The problem is that the health consequences of the executive’s lifestyle are not as obvious as those of, say, Ebola. Deterioration is so slow that the consequences are nearly invisible, and the damage is self-inflicted. Plummeting energy levels, constant pain, and restricted movement are ignored until they reach a crisis point. Until the health issues become impossible to ignore, they are swept under the carpet with the words, “I am getting old”.

Age is, indeed, an uncontrollable variable, but it doesn’t account for the overwhelmingly poor state of today’s executives.
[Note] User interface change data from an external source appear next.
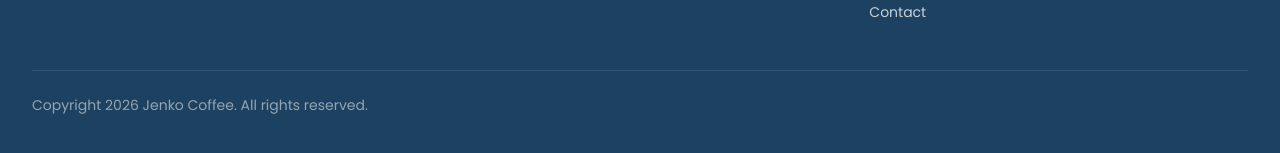
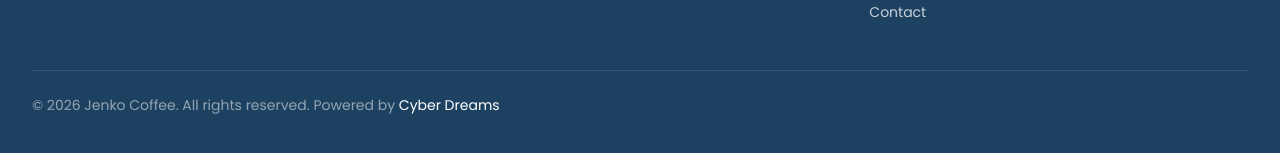
Before and after one commit to alphagit88-lab/Vendor-Management--Admin, a Next.js app: page / in a window 1280 px wide. Shown: the part 4637-4790 px from the top of the page. Built offline with nearby package versions, Linux system fonts and the light colour scheme.

Commit message:
fnl chngs

```diff
--- a/components/LandingFooter.tsx
+++ b/components/LandingFooter.tsx
@@ -50,7 +50,7 @@ export default function LandingFooter() {
         </div>
 
         <div className="mt-12 border-t border-white/10 pt-6 text-sm text-white/52">
-          Copyright {currentYear} Jenko Coffee. All rights reserved.
+          © 2026 Jenko Coffee. All rights reserved. Powered by <Link href="https://cyberdreams.net" className='text-white hover:underline'>Cyber Dreams</Link>
         </div>
       </div>
     </footer>
```
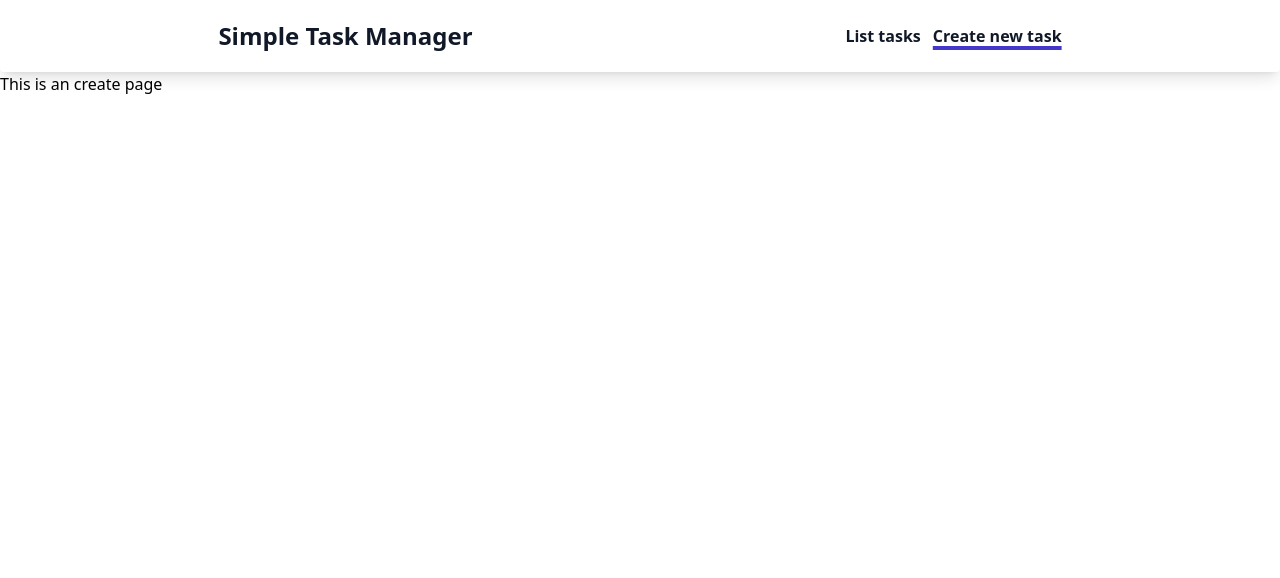
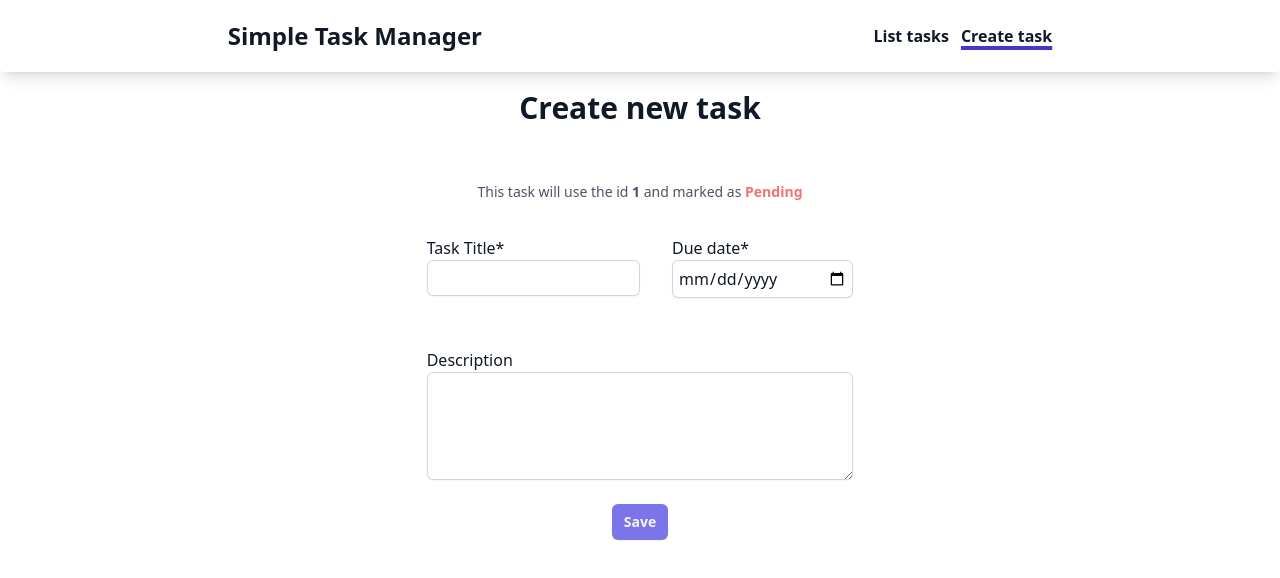
Before and after one commit to kikawet/simple-task-manager, a Vue app: page /create in a window 1280 px wide. Shown: the top 578 px of the page. Built offline with nearby package versions, Linux system fonts and the light colour scheme.

Commit message:
create task implemented

```diff
--- a/src/components/TaskCard.vue
+++ b/src/components/TaskCard.vue
@@ -10,10 +10,7 @@ taskBGClass.set(TaskState.Pending, 'bg-red-400')
 const dateFormatter = new Intl.DateTimeFormat('en-US', {
   year: 'numeric',
   month: 'numeric',
-  day: 'numeric',
-  hour: 'numeric',
-  minute: 'numeric',
-  hour12: false
+  day: 'numeric'
 })
 </script>
 
--- a/src/layouts/MainLayout.vue
+++ b/src/layouts/MainLayout.vue
@@ -66,7 +66,7 @@ const selectedRouteClasses = 'underline underline-offset-4 decoration-primary-70
       </div>
     </div>
   </header>
-  <main class="h-full">
+  <main class="h-full flex flex-col items-center gap-8">
     <router-view />
   </main>
 </template>
--- a/src/router/index.ts
+++ b/src/router/index.ts
@@ -11,7 +11,7 @@ export const routes: { [key: string]: Route } = {
   Create: {
     path: '/create',
     name: 'Create',
-    msg: 'Create new task'
+    msg: 'Create task'
   }
 } as const
 
--- a/src/stores/task.store.ts
+++ b/src/stores/task.store.ts
@@ -1,58 +1,19 @@
-import { TaskState, type Task } from '@/model/Task'
+import { type Task } from '@/model/Task'
 import { defineStore } from 'pinia'
-import { ref } from 'vue'
+import { computed, ref } from 'vue'
 
 export const useTaskStore = defineStore('task', () => {
-  const tasks = ref<Task[]>([
-    {
-      id: '1',
-      title: 'title task',
-      description:
-        'Lorem ipsum dolor sit amet consectetur adipisicing elit. Harum eos excepturi velit aperiam quod eaque corporis provident obcaecati, sint pariatur perferendis ab, accusamus nostrum ipsum magnam non. Minus, maxime facilis.',
-      state: TaskState.Pending,
-      due: new Date()
-    },
-    {
-      id: '2',
-      title: 'title task',
-      description:
-        'Lorem ipsum dolor sit amet consectetur adipisicing elit. Harum eos excepturi velit aperiam quod eaque corporis provident obcaecati, sint pariatur perferendis ab, accusamus nostrum ipsum magnam non. Minus, maxime facilis.',
-      state: TaskState.Completed,
-      due: new Date()
-    },
-    {
-      id: '3',
-      title: 'title task',
-      description:
-        'Lorem ipsum dolor sit amet consectetur adipisicing elit. Harum eos excepturi velit aperiam quod eaque corporis provident obcaecati, sint pariatur perferendis ab, accusamus nostrum ipsum magnam non. Minus, maxime facilis. Lorem ipsum dolor sit amet consectetur adipisicing elit. Harum eos excepturi velit aperiam quod eaque corporis provident obcaecati, sint pariatur perferendis ab, accusamus nostrum ipsum magnam non. Minus, maxime facilis. Lorem ipsum dolor sit amet consectetur adipisicing elit. Harum eos excepturi velit aperiam quod eaque corporis provident obcaecati, sint pariatur perferendis ab, accusamus nostrum ipsum magnam non. Minus, maxime facilis.',
-      state: TaskState.Pending,
-      due: new Date()
-    },
-    {
-      id: '4',
-      title: 'title task',
-      description:
-        'Lorem ipsum dolor sit amet consectetur adipisicing elit. Harum eos excepturi velit aperiam quod eaque corporis provident obcaecati, sint pariatur perferendis ab, accusamus nostrum ipsum magnam non. Minus, maxime facilis.',
-      state: TaskState.Pending,
-      due: new Date()
-    },
-    {
-      id: '5',
-      title: 'title task',
-      description:
-        'Lorem ipsum dolor sit amet consectetur adipisicing elit. Harum eos excepturi velit aperiam quod eaque corporis provident obcaecati, sint pariatur perferendis ab, accusamus nostrum ipsum magnam non. Minus, maxime facilis.',
-      state: TaskState.Pending,
-      due: new Date()
-    },
-    {
-      id: '6',
-      title: 'title task',
-      description:
-        'Lorem ipsum dolor sit amet consectetur adipisicing elit. Harum eos excepturi velit aperiam quod eaque corporis provident obcaecati, sint pariatur perferendis ab, accusamus nostrum ipsum magnam non. Minus, maxime facilis.',
-      state: TaskState.Completed,
-      due: new Date()
-    }
-  ])
+  const taskIdCounter = ref(0) // this value value is automatically incremented with each new task
+  const tasks = ref<Task[]>([])
 
-  return { tasks }
+  const nextId = computed(() => (taskIdCounter.value + 1).toString())
+
+  function createTask(task: Omit<Task, 'id'>): void {
+    tasks.value.push({
+      ...task,
+      id: nextId.value
+    })
+    taskIdCounter.value += 1
+  }
+  return { tasks, nextId, createTask }
 })
--- a/src/views/CreateView.vue
+++ b/src/views/CreateView.vue
@@ -1,3 +1,100 @@
+<script setup lang="ts">
+import { TaskState } from '@/model/Task'
+import { useTaskStore } from '@/stores/task.store'
+import { storeToRefs } from 'pinia'
+import { computed, ref } from 'vue'
+const taskStore = useTaskStore()
+
+const { nextId } = storeToRefs(taskStore)
+
+const title = ref('')
+const description = ref('')
+const due = ref('') // due is created as string since the input only works in this format
+
+function isDateAfterToday(date: string) {
+  return new Date(date) >= new Date()
+}
+const isTaskValid = computed(() => title.value.length >= 3 && isDateAfterToday(due.value))
+
+const submitionCompleted = ref<boolean>(false)
+function submitCreation() {
+  taskStore.createTask({
+    title: title.value,
+    due: new Date(due.value),
+    description: description.value,
+    state: TaskState.Pending
+  })
+
+  submitionCompleted.value = true
+  title.value = ''
+  due.value = ''
+  description.value = ''
+
+  setTimeout(() => (submitionCompleted.value = false), 8000)
+}
+</script>
+
 <template>
-  <h1>This is an create page</h1>
+  <h2 class="my-6 font-semibold leading-6 text-textColor-900 text-3xl">Create new task</h2>
+  <p
+    v-if="submitionCompleted"
+    class="mt-1 text-2xl leading-6 text-textColor-600 font-bold underline decoration-2"
+  >
+    New task created successfully
+  </p>
+  <p class="mt-1 text-sm leading-6 text-textColor-600">
+    This task will use the id <span class="font-bold">{{ nextId }}</span> and marked as
+    <span class="font-bold text-red-400">{{ TaskState[TaskState.Pending] }}</span>
+  </p>
+  <form @submit.prevent="submitCreation" class="flex flex-col items-center gap-y-6 w-full sm:w-1/2">
+    <section class="flex w-5/6 sm:w-2/3 gap-x-8">
+      <section class="flex flex-col w-1/2">
+        <label for="title" class="text-md font-medium leading-6 text-textColor-900"
+          >Task Title*</label
+        >
+        <input
+          class="shadow-sm peer rounded-md text-textColor-900 p-1.5 ring-1 ring-inset ring-textColor-300 focus:ring-2 focus:ring-inset focus:ring-primary-600 invalid:ring-pink-500 invalid:text-pink-600 focus:invalid:border-pink-500 focus:invalid:ring-pink-500"
+          id="title"
+          name="title"
+          type="text"
+          minlength="3"
+          v-model="title"
+        />
+        <p class="mt-2 invisible peer-invalid:visible text-pink-600 text-sm">
+          Please provide a valid title.
+        </p>
+      </section>
+      <section class="flex flex-col w-1/2">
+        <label for="duedate" class="text-md font-medium leading-6 text-textColor-900"
+          >Due date*
+        </label>
+        <input
+          class="shadow-sm rounded-md text-textColor-900 p-1.5 ring-1 ring-inset ring-textColor-300 focus:ring-2 focus:ring-inset focus:ring-primary-600 invalid:border-pink-500 invalid:text-pink-600 focus:invalid:border-pink-500 focus:invalid:ring-pink-500"
+          id="duedate"
+          name="due"
+          type="date"
+          :min="new Date().toISOString().split('T')[0]"
+          v-model="due"
+        />
+      </section>
+    </section>
+    <section class="flex flex-col w-5/6 sm:w-2/3">
+      <label for="description" class="text-md font-medium leading-6 text-textColor-900"
+        >Description</label
+      >
+      <textarea
+        class="shadow-sm rounded-md text-textColor-900 p-1.5 ring-1 ring-inset ring-textColor-300 focus:ring-2 focus:ring-inset focus:ring-primary-600"
+        id="description"
+        rows="4"
+        v-model="description"
+      />
+    </section>
+    <button
+      class="rounded-md disabled:opacity-75 bg-primary-600 px-3 py-2 text-sm font-semibold text-textColor-100 shadow-sm enabled:hover:bg-primary-500 focus-visible:outline focus-visible:outline-2 focus-visible:outline-offset-2 focus-visible:outline-primary-600"
+      type="submit"
+      :disabled="!isTaskValid"
+    >
+      Save
+    </button>
+  </form>
 </template>
--- a/src/views/ListView.vue
+++ b/src/views/ListView.vue
@@ -9,8 +9,6 @@ const { tasks } = storeToRefs(taskStore)
 </script>
 
 <template>
-  <section class="flex flex-col items-center gap-8 h-full">
-    <h2 class="my-6 font-semibold leading-6 text-textColor-900 text-3xl">List of tasks</h2>
-    <TaskCard v-for="task in tasks" :key="task.id" v-bind="task" />
-  </section>
+  <h2 class="my-6 font-semibold leading-6 text-textColor-900 text-3xl">List of tasks</h2>
+  <TaskCard v-for="task in tasks" :key="task.id" v-bind="task" />
 </template>
```
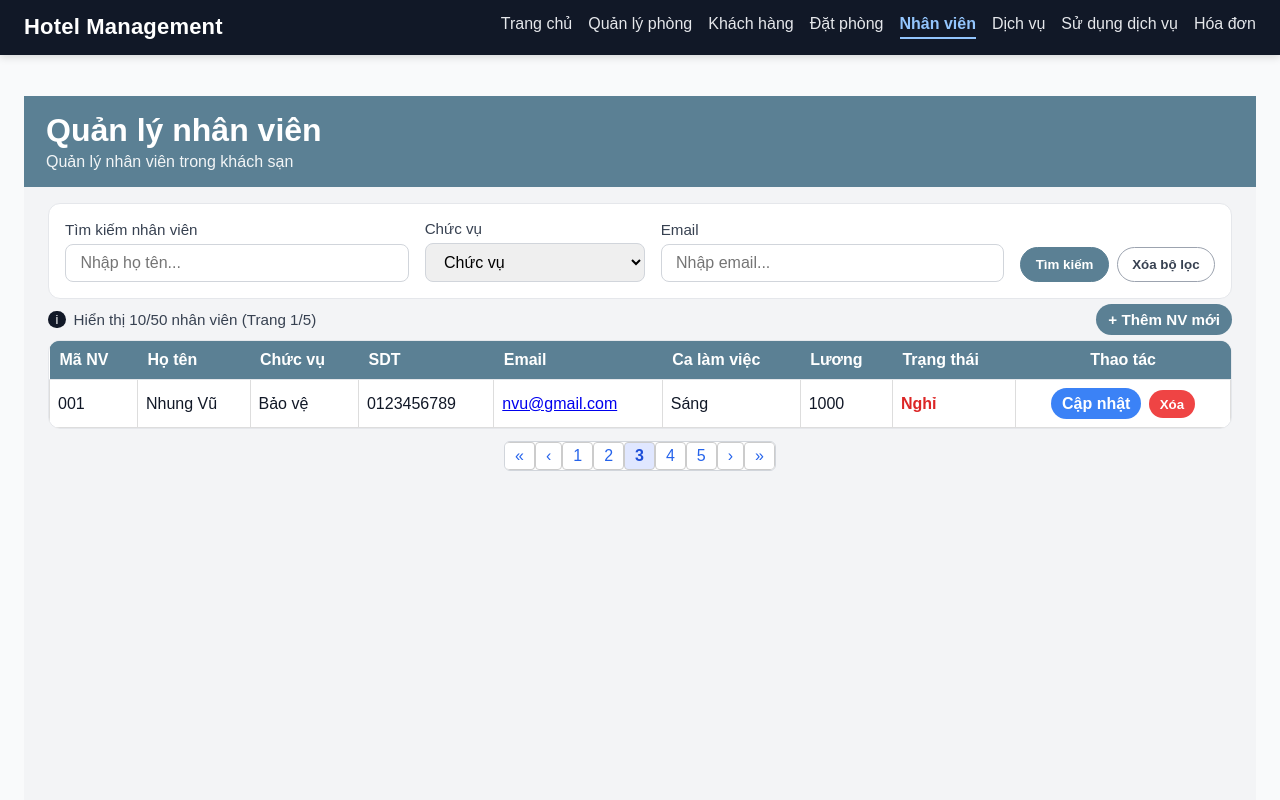
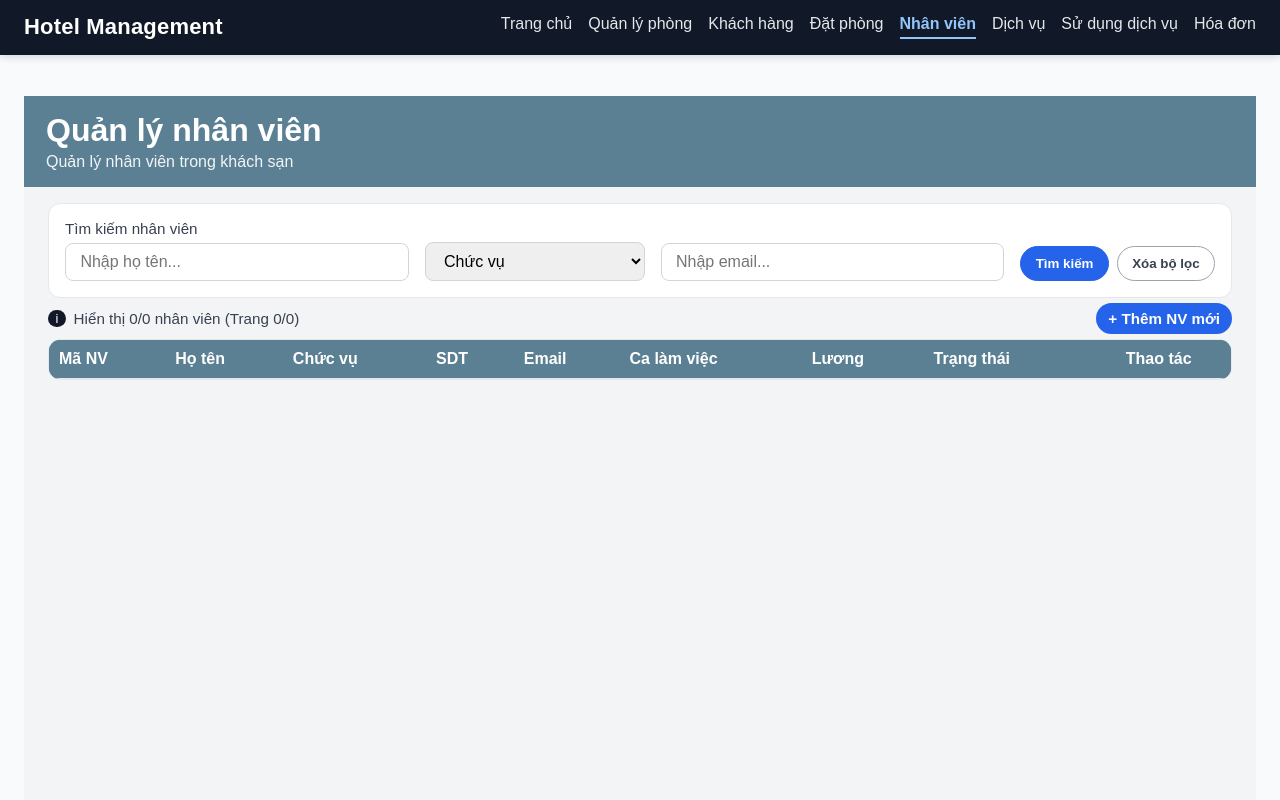
Before and after one commit to jotoki3142/QLKS_Front-end, a Next.js app: page /employee in a window 1280 px wide. Shown: the top 800 px of the page. Built offline with nearby package versions, Linux system fonts and the light colour scheme.

Commit message:
Cập nhật code quản lý nhân viên ở nhánh dev

```diff
--- a/app/employee/page.module.css
+++ b/app/employee/page.module.css
@@ -30,7 +30,7 @@
 }
 
 .searchBox button {
-  background-color: #385490;
+  background-color: #2e64da;
   color: white;
   padding: 8px 15px;
   border: none;
@@ -57,7 +57,7 @@
 }
 
 .addBtn {
-  background-color: #0369a1;
+  background-color: #2e64da;
   color: white;
   padding: 8px 15px;
   border-radius: 6px;
@@ -165,10 +165,10 @@
 .input:focus, .select:focus { outline: none; box-shadow: 0 0 0 2px rgba(37,99,235,0.28); }
 .filterActions { display: flex; gap: 0.5rem; }
 .btn { border: 1px solid #d1d5db; background: #fff; color: #111827; padding: 0.55rem 0.9rem; border-radius: 9999px; font-weight: 600; display: inline-flex; align-items: center; gap: 6px; }
-.btnPrimary { background: #5b8094; color: #fff; border-color: #5b8094; }
+.btnPrimary { background: #2563eb; color: #fff; border-color: #2563eb; }
 .btnGhost { background: #fff; border-color: #9ca3af; color: #374151; }
-.addLink { background: #5b8094; color: #fff; padding: 0.45rem 0.75rem; border-radius: 9999px; text-decoration: none; font-weight: 600; }
-.addLink:hover { background: #4d6d7e; }
+.addLink { background: #2563eb; color: #fff; padding: 0.45rem 0.75rem; border-radius: 9999px; text-decoration: none; font-weight: 600; }
+.addLink:hover { background: #1d4ed8; }
 
 /* Info line */
 .listInfo { display: flex; align-items: center; gap: 0.5rem; color: #374151; margin: 0.5rem 0 0.75rem; font-size: 0.95rem; }
--- a/app/employee/page.tsx
+++ b/app/employee/page.tsx
@@ -14,10 +14,10 @@ export default function EmployeePage() {
   };
 
   // Demo paging numbers for the UI
-  const total = 50;
+  const total = 0;
   const pageSize = 10;
-  const currentPage = 1;
-  const shown = 10;
+  const currentPage = 0;
+  const shown = 0;
 
   return (
     <main className={styles.main}>
@@ -44,7 +44,6 @@ export default function EmployeePage() {
           </div>
 
           <div className={styles.filterGroup}>
-            <label className={styles.filterLabel}>Chức vụ</label>
             <select
               className={styles.select}
               value={filters.position}
@@ -59,7 +58,6 @@ export default function EmployeePage() {
           </div>
 
           <div className={styles.filterGroup}>
-            <label className={styles.filterLabel}>Email</label>
             <input
               className={styles.input}
               type="email"
@@ -111,36 +109,11 @@ export default function EmployeePage() {
           </thead>
           <tbody>
             {/* Demo row to match screenshot */}
-            <tr>
-              <td className={styles.td}>001</td>
-              <td className={styles.td}>Nhung Vũ</td>
-              <td className={styles.td}>Bảo vệ</td>
-              <td className={styles.td}>0123456789</td>
-              <td className={styles.td}><a href="#">nvu@gmail.com</a></td>
-              <td className={styles.td}>Sáng</td>
-              <td className={styles.td}>1000</td>
-              <td className={styles.td} style={{ color: "#dc2626", fontWeight: 600 }}>Nghỉ</td>
-              <td className={`${styles.td} ${styles.center}`}>
-                <Link href="/employee/edit/001" className={styles.updateBtn}>Cập nhật</Link>
-                <button className={styles.deleteBtn}>Xóa</button>
-              </td>
-            </tr>
           </tbody>
         </table>
       </div>
 
-      {/* Pagination */}
-      <div className={styles.pagination}>
-        <div className={styles.pagerGroup}>
-          <button className={`${styles.pageButton} ${styles.pageArrow}`}>&laquo;</button>
-          <button className={`${styles.pageButton} ${styles.pageArrow}`}>&lsaquo;</button>
-          {[1,2,3,4,5].map((p) => (
-            <button key={p} className={`${styles.pageButton} ${p === 3 ? styles.pageButtonActive : ""}`}>{p}</button>
-          ))}
-          <button className={`${styles.pageButton} ${styles.pageArrow}`}>&rsaquo;</button>
-          <button className={`${styles.pageButton} ${styles.pageArrow}`}>&raquo;</button>
-        </div>
-      </div>
+
     </main>
   );
 }
```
According to a recent Apollo Life study:

  • 71% of executives are obese.
  • 48% are in hopelessly poor physical condition.
  • 35% have stomachs that are larger than their chests.
  • 30% take daily medication.

The statistics become even worse if you are a CEO:

  • 82% are obese.
  • 77% have stomachs that are larger than their chests.
  • 69% are in hopelessly poor physical fitness condition.
  • 62% are unable to do one push up or sit up.
  • 59% are unable to touch their toes.
  • 56% take daily medication.
  • 28% have not exercised at all since they were children.
  • 10% have had a heart attack in the last 12 months.

It is hard to get your head around these statistics. Executives possess all the elements that, when combined, create success. They have all of the resources and knowledge, and they’ve got the track records to prove it.

These track records show that they know how to identify and solve problems before they become catastrophic. They understand cause and effect, but for whatever reason, they have been slow to apply this knowledge to their physical health. It appears that it is a sacrifice they are prepared to make.

It’s not just a matter of executives not eating right or exercising. They are also not managing their stress in remotely effective ways. The Apollo Life study describes how 84% of executives and a staggering 100% of CEOs suffer from stress-related ailments such as high blood pressure, diabetes, high cholesterol, abnormal heart rhythm, stomach ulcers, frequent headaches or insomnia. Throughout their careers, executives have put their mental and physical health on the line.

Although they might be rewarded with the lifestyle that is a testament to their professional success, they are sacrificing their ability to enjoy this lifestyle. They pay this cost because they have ignored the warning signs, prioritizing their competitive advantage over their health.

They don’t act until it’s too late.

The Age of the Unhealthy Executive is well and truly upon us. Stress, unhealthy diets and a lack of exercise have resulted in a staggeringly high number of overweight executives. Since it is unlikely that the pressures of the job will ease anytime soon, executives need to take responsibility for their health.

They need to realise that their very lives are at stake.

If you would like to read more about how deconditioned executives can turn into athletes If you want to learn more about the program that allows deconditioned executives to turn into athletes you can download a free chapter sampler of my book here or on the website.